Mitigating ‘One-Size-Fits-All’ approaches to Australian agriculture: Is there a case to be made for Geographical Indications?
Date of this Version
978-3-319-53072-7 (Print); 978-3-319-53073-4 (Electronic)

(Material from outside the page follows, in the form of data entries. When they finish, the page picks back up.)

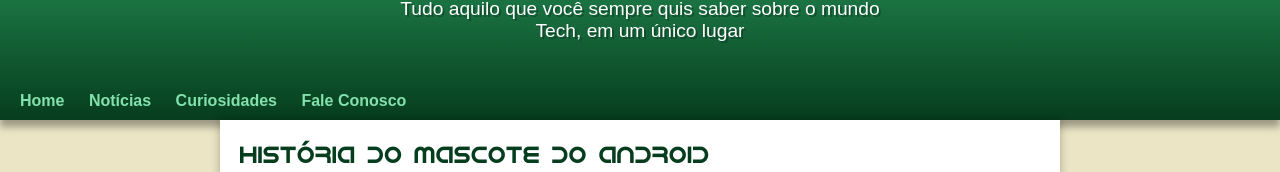
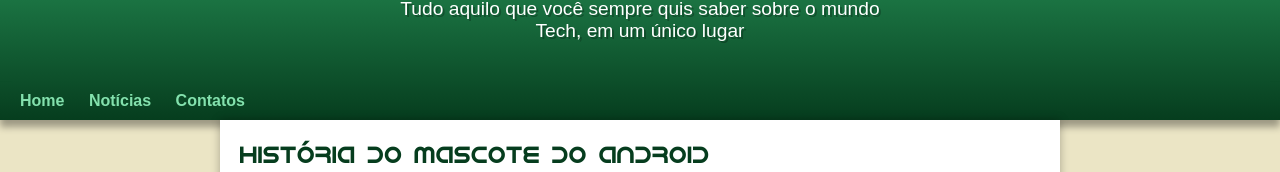
Before and after one commit to clara-silva-martins/projeto-android, a plain HTML site: page index.html in a window 1280 px wide. Shown: the part 119-291 px from the top of the page. Drawn offline with Linux system fonts and the light colour scheme.

Commit message:
Update index.html

```diff
--- a/index.html
+++ b/index.html
@@ -16,8 +16,8 @@
     <nav>
         <a class="linkcomquadrado" href="home.html">Home</a>
         <a class="linkcomquadrado" href="noticias.html">Notícias</a>
-        <a class="linkcomquadrado" href="curiosidades.html">Curiosidades</a>
-        <a class="linkcomquadrado" href="faleconosco.html">Fale Conosco</a>
+        <a class="linkcomquadrado" href="contatos.html">Contatos</a>
+
     </nav>
 </header>
 
```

Australia has been consistently opposed to extending Geographical Indications of Origin in Australian agriculture beyond their limited current application to wine. Such opposition has arisen largely because GIs have been viewed through the lens of international trade gains and losses and the subsequent contribution of these trade gains and losses to the collective wealth of the nation. GIs have not been considered in the Australian context for their potential to enhance the economic and social fabric of regional, rural and remote places, as has been the case in other nations. Such ‘rural enhancement’ considerations internationally, and particularly in Europe, have been an important part of the GI narrative. This chapter considers GIs in the Australian context from this perspective. We firstly outline the historical development of GIs and Australia’s response; and then provide an overview of Australian agricultural policy and operating environment that subsequently contextualizes two case studies. The first case study provides an in-depth look at the wine-GI experience and impact in Australia and the second provides a speculative analysis of the potential impact of GIs in a specific region. We conclude with insights into the ways in which GIs may well be contingently beneficial as tools for regional development in the Australian context.
This document has been peer reviewed.